▶ **Exercise goal**:
Work out how many lines below contain the word "keywords", then give that number alone.

Top of Excerpted records

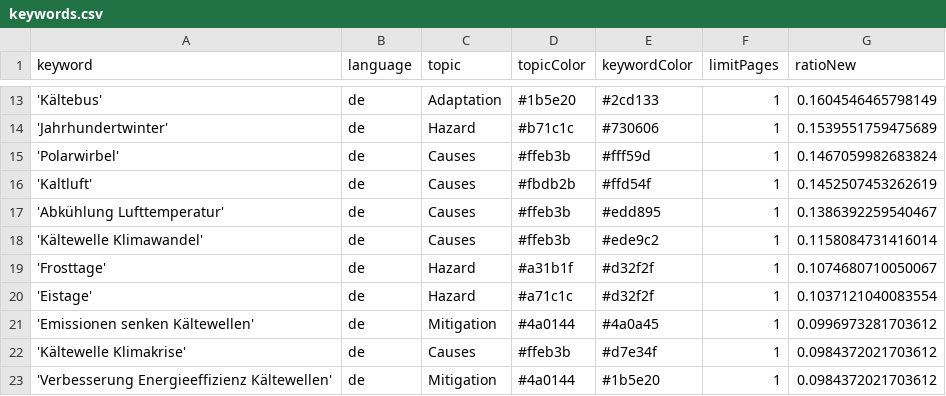
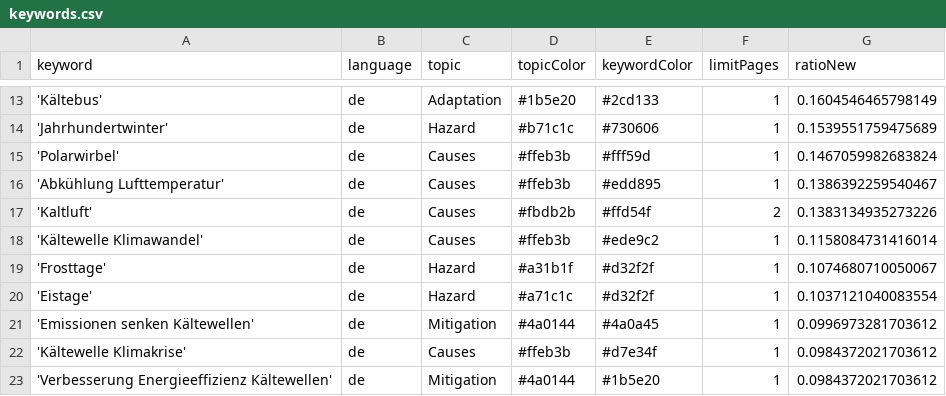
Before and after one commit to annajungfleischnews/coldIsComing, a CSV file: keywords.csv, drawn as a sheet; only a part is shown, gaps mark what is left out; removed rows and columns are numbered as before the commit, all else as after; the diff names each change by its address in the sheet, - before the commit and + after, or states it on an @@ line.

```diff
--- a/keywords.csv
+++ b/keywords.csv
-row 16: 'Kaltluft' | de | Causes | #fbdb2b | #ffd54f | 1 | 0.1452507453262619
+row 17: 'Kaltluft' | de | Causes | #fbdb2b | #ffd54f | 2 | 0.1383134935273226
```
Also changed, not shown: csv/news_2025_12.csv.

Bottom of Excerpted records

▶ **Answer box**:
3